Task to complete:
Everything in the entries except the pictures should be repeated exactly.

Data to use:
Segment Open
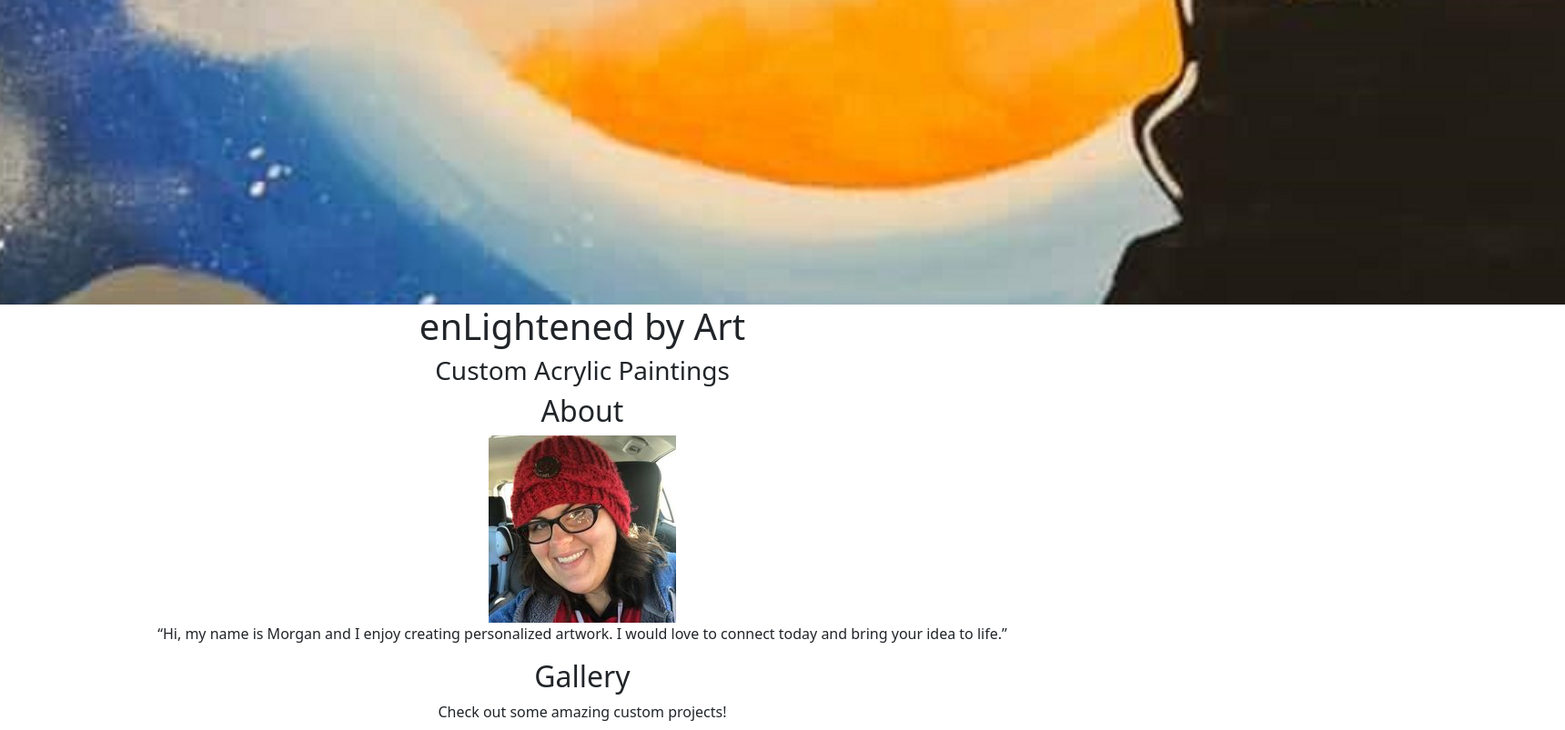
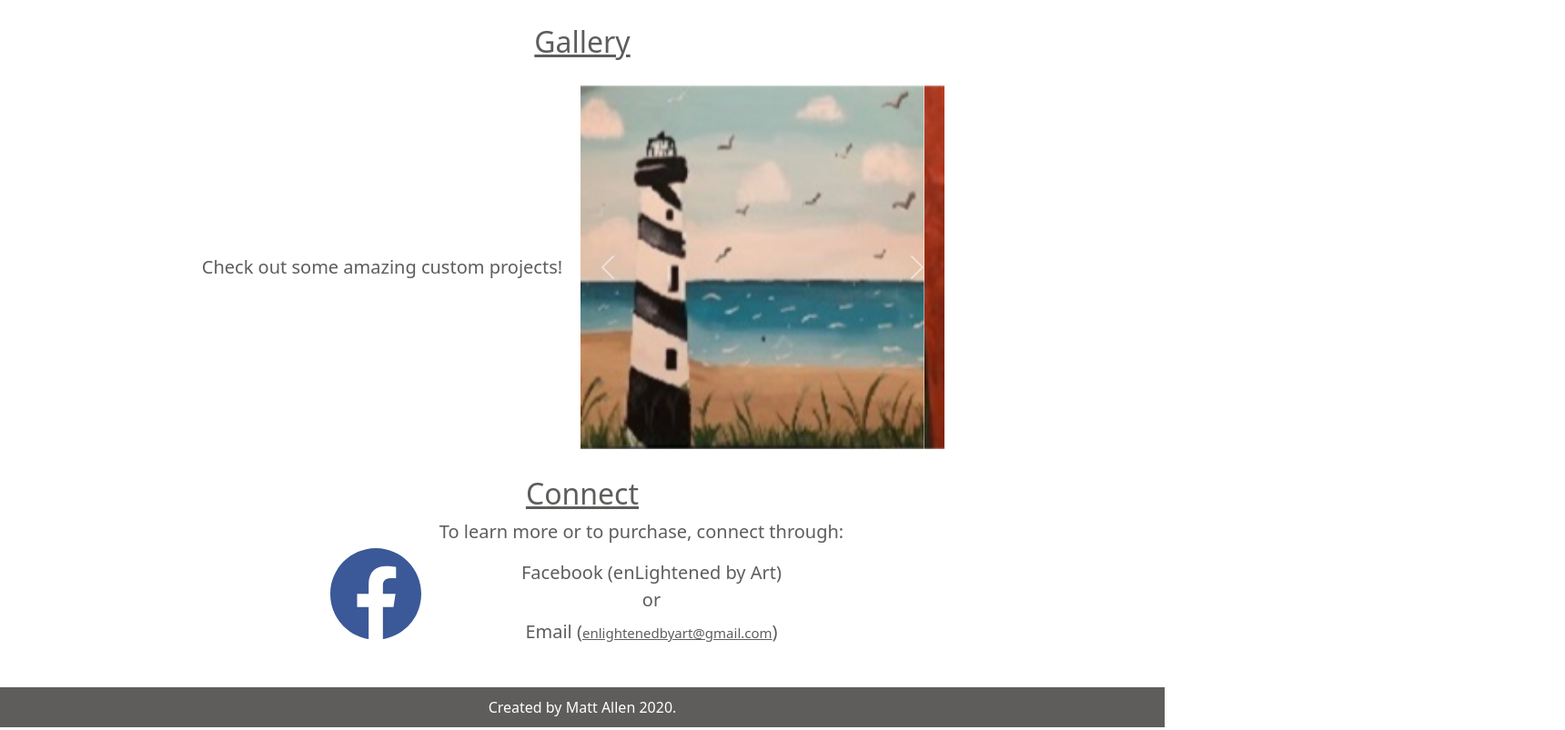
Before and after one commit to mallen13/enlightened-by-art, a plain HTML site: page index.html in a window 1280 px wide. Shown: the part 1105-1908 px from the top of the page at 91% size, 1720 px wide, since content can reach past the window. Drawn offline with nearby package versions, Linux system fonts and the light colour scheme.

Commit message:
Add files via upload

```diff
--- a/style.css
+++ b/style.css
@@ -1,51 +1,213 @@
-body{
-    background-color: #79C15E;
-    display: flex;
-    flex-direction: column;
-    justify-content: center;
-    margin: 0;
-    padding: 0;
-    align-items: center;
-    text-align: center;
+body p{
+ 	margin: 0px;
+ 	text-align: center;
+ }
+body h1{
+ 	font-size: 2.25rem;
+ }
+body h2{
+	color: #5E5D5C;
+	text-decoration: underline;
+}
+body p{
+    font-size: 18px;
+    color: #5E5D5C;
+}
+body ul{
+	font-size: 17px;
 }
 
-h1{
-    margin: 10px 0 0 0;
+.flex{
+ 	display: flex;
+ 	flex-direction: column;
+ 	justify-content: center;
+ 	align-items: center;
 }
-input{
-   margin: 5px;
-   font-size: 16px;
+.flex-row{
+	flex-direction: row;
 }
 
-input:focus{
-    outline: none;
+
+/*Header Section*/
+header{
+ 	height: 100vh;
+ 	background-image: url("images/background.jpg");
+ 	background-size: 100% 100%;
+ 	color: #FFFFFF;
+ 	text-shadow: 2px 2px #000000;
+}
+header h3{
+	color: #FFFFFF;
+    text-decoration: none;
+
+}
+header img{
+	width: 300px;
+	height: 300px;
+	margin: 20px;
+	border: 2px solid white;
+	margin-bottom: 50px;
+}
+.headerText{
+	background-image: url("images/blackSquare.png");
+	padding: 0px 10px 0px 10px;
+	text-align: center;
+	border-radius: 10px;
 }
 
-button{
-    background-color: white;
-    height: 30px;
+
+/*About Section*/
+.about{
+	padding: 30px 30px 0px 30px;
+}
+.about img{
+	border-radius: 50%;
+	width: 175px;
+	margin: 10px;
 
 }
 
-button:focus{
-    outline: 1px solid white;
+/*Image Gallery*/
+.image_gallery{
+	padding: 30px 30px 0px 30px;
+}
+.carousel{
+	width: 300px;
+	margin: 20px;
+}
 
+/*Connect Section*/
+.connect{
+	padding: 10px 20px 20px 20px;
+}
+ul{
+	padding: 10px;
+}
+ul li{
+	padding: 5px  5px 0px 5px;
+	color: #5E5D5C;
+	list-style-position: inside;
+}
+
+.connect a, .connect a:hover{
+	color: #5E5D5C;
+	font-size: 15px;
 }
 
 svg{
-    background-color: white;
-    border: 2px solid black;
-    height: 300px;
-    width: 300px;
-    margin: 5px;
-
+  margin: 10px;
 }
 
-#wordDisplay{
-    font-size: 25px;
-    margin: 20px;
+/*Footer*/
+footer{
+	background-color: #5E5D5C;
+	color: #FFFFFF;
+	text-decoration: none;
+	padding: 10px 30px 10px 30px;
+}
+footer p{
+	font-size: 14px;
+	color: #FFFFFF;
 }
 
-.invisible{
-    display: none;
+/*Media Queries*/
+
+/*Phone Landscape*/
+@media only screen and (min-width: 568px) {
+
+	.header{
+       flex-direction: row-reverse;
+    }
 }
+
+/*Tablet*/
+@media only screen and (min-width: 768px) {
+
+	.header{
+       flex-direction: row-reverse;
+    }
+    .header img{
+    	width: 400px;
+    }
+    .about img{
+    	width: 200px;
+    }
+    .aboutContent{
+    	flex-direction: row;
+
+    }
+    .aboutContent p{
+    	text-align: left;
+    }
+    .galleryContent{
+    	flex-direction: row;
+    }
+    .carousel{
+    	width: 350px;
+    }
+    .connectContent{
+    	flex-direction: row;
+    }
+    .connectText{
+    	flex-direction: column;
+    	text-align: center;
+    }
+    .connectText ul{
+    	list-style-type: none;
+    }
+    svg{
+    	margin-right: 20px;
+    }
+}
+
+/*Computer*/
+@media only screen and (min-width: 992px) {
+    body h1{
+	 	font-size: 3.5rem;
+
+	 }
+	body p{
+	    font-size: 20px;
+	}
+	body ul{
+		font-size: 20px;
+	}
+
+	footer p{
+		font-size: 16px;
+	}
+	.header{
+       flex-direction: row-reverse;
+    }
+    .header img{
+    	width: 500px
+    }
+    .about img{
+    	width: 225px;
+    }
+    .aboutContent{
+    	flex-direction: row;
+    	max-width: 900px;
+    }
+    .aboutContent p{
+    	text-align: left;
+    }
+    .galleryContent{
+    	flex-direction: row;
+    }
+    .carousel{
+    	width: 400px;
+    }
+    .connectContent{
+    	flex-direction: row;
+    }
+    .connectText{
+    	flex-direction: column;
+    	text-align: center;
+    }
+    .connectText ul{
+    	list-style-type: none;
+    }
+    svg{
+    	margin-right: 20px;
+    }
```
Segment Closed
Result:
Before and after one commit to mallen13/enlightened-by-art, a plain HTML site: page index.html in a window 1280 px wide. Shown: the part 1105-1908 px from the top of the page at 91% size, 1720 px wide, since content can reach past the window. Drawn offline with nearby package versions, Linux system fonts and the light colour scheme.

Commit message:
Add files via upload

```diff
--- a/style.css
+++ b/style.css
@@ -1,51 +1,213 @@
-body{
-    background-color: #79C15E;
-    display: flex;
-    flex-direction: column;
-    justify-content: center;
-    margin: 0;
-    padding: 0;
-    align-items: center;
-    text-align: center;
+body p{
+ 	margin: 0px;
+ 	text-align: center;
+ }
+body h1{
+ 	font-size: 2.25rem;
+ }
+body h2{
+	color: #5E5D5C;
+	text-decoration: underline;
+}
+body p{
+    font-size: 18px;
+    color: #5E5D5C;
+}
+body ul{
+	font-size: 17px;
 }
 
-h1{
-    margin: 10px 0 0 0;
+.flex{
+ 	display: flex;
+ 	flex-direction: column;
+ 	justify-content: center;
+ 	align-items: center;
 }
-input{
-   margin: 5px;
-   font-size: 16px;
+.flex-row{
+	flex-direction: row;
 }
 
-input:focus{
-    outline: none;
+
+/*Header Section*/
+header{
+ 	height: 100vh;
+ 	background-image: url("images/background.jpg");
+ 	background-size: 100% 100%;
+ 	color: #FFFFFF;
+ 	text-shadow: 2px 2px #000000;
+}
+header h3{
+	color: #FFFFFF;
+    text-decoration: none;
+
+}
+header img{
+	width: 300px;
+	height: 300px;
+	margin: 20px;
+	border: 2px solid white;
+	margin-bottom: 50px;
+}
+.headerText{
+	background-image: url("images/blackSquare.png");
+	padding: 0px 10px 0px 10px;
+	text-align: center;
+	border-radius: 10px;
 }
 
-button{
-    background-color: white;
-    height: 30px;
+
+/*About Section*/
+.about{
+	padding: 30px 30px 0px 30px;
+}
+.about img{
+	border-radius: 50%;
+	width: 175px;
+	margin: 10px;
 
 }
 
-button:focus{
-    outline: 1px solid white;
+/*Image Gallery*/
+.image_gallery{
+	padding: 30px 30px 0px 30px;
+}
+.carousel{
+	width: 300px;
+	margin: 20px;
+}
 
+/*Connect Section*/
+.connect{
+	padding: 10px 20px 20px 20px;
+}
+ul{
+	padding: 10px;
+}
+ul li{
+	padding: 5px  5px 0px 5px;
+	color: #5E5D5C;
+	list-style-position: inside;
+}
+
+.connect a, .connect a:hover{
+	color: #5E5D5C;
+	font-size: 15px;
 }
 
 svg{
-    background-color: white;
-    border: 2px solid black;
-    height: 300px;
-    width: 300px;
-    margin: 5px;
-
+  margin: 10px;
 }
 
-#wordDisplay{
-    font-size: 25px;
-    margin: 20px;
+/*Footer*/
+footer{
+	background-color: #5E5D5C;
+	color: #FFFFFF;
+	text-decoration: none;
+	padding: 10px 30px 10px 30px;
+}
+footer p{
+	font-size: 14px;
+	color: #FFFFFF;
 }
 
-.invisible{
-    display: none;
+/*Media Queries*/
+
+/*Phone Landscape*/
+@media only screen and (min-width: 568px) {
+
+	.header{
+       flex-direction: row-reverse;
+    }
 }
+
+/*Tablet*/
+@media only screen and (min-width: 768px) {
+
+	.header{
+       flex-direction: row-reverse;
+    }
+    .header img{
+    	width: 400px;
+    }
+    .about img{
+    	width: 200px;
+    }
+    .aboutContent{
+    	flex-direction: row;
+
+    }
+    .aboutContent p{
+    	text-align: left;
+    }
+    .galleryContent{
+    	flex-direction: row;
+    }
+    .carousel{
+    	width: 350px;
+    }
+    .connectContent{
+    	flex-direction: row;
+    }
+    .connectText{
+    	flex-direction: column;
+    	text-align: center;
+    }
+    .connectText ul{
+    	list-style-type: none;
+    }
+    svg{
+    	margin-right: 20px;
+    }
+}
+
+/*Computer*/
+@media only screen and (min-width: 992px) {
+    body h1{
+	 	font-size: 3.5rem;
+
+	 }
+	body p{
+	    font-size: 20px;
+	}
+	body ul{
+		font-size: 20px;
+	}
+
+	footer p{
+		font-size: 16px;
+	}
+	.header{
+       flex-direction: row-reverse;
+    }
+    .header img{
+    	width: 500px
+    }
+    .about img{
+    	width: 225px;
+    }
+    .aboutContent{
+    	flex-direction: row;
+    	max-width: 900px;
+    }
+    .aboutContent p{
+    	text-align: left;
+    }
+    .galleryContent{
+    	flex-direction: row;
+    }
+    .carousel{
+    	width: 400px;
+    }
+    .connectContent{
+    	flex-direction: row;
+    }
+    .connectText{
+    	flex-direction: column;
+    	text-align: center;
+    }
+    .connectText ul{
+    	list-style-type: none;
+    }
+    svg{
+    	margin-right: 20px;
+    }
```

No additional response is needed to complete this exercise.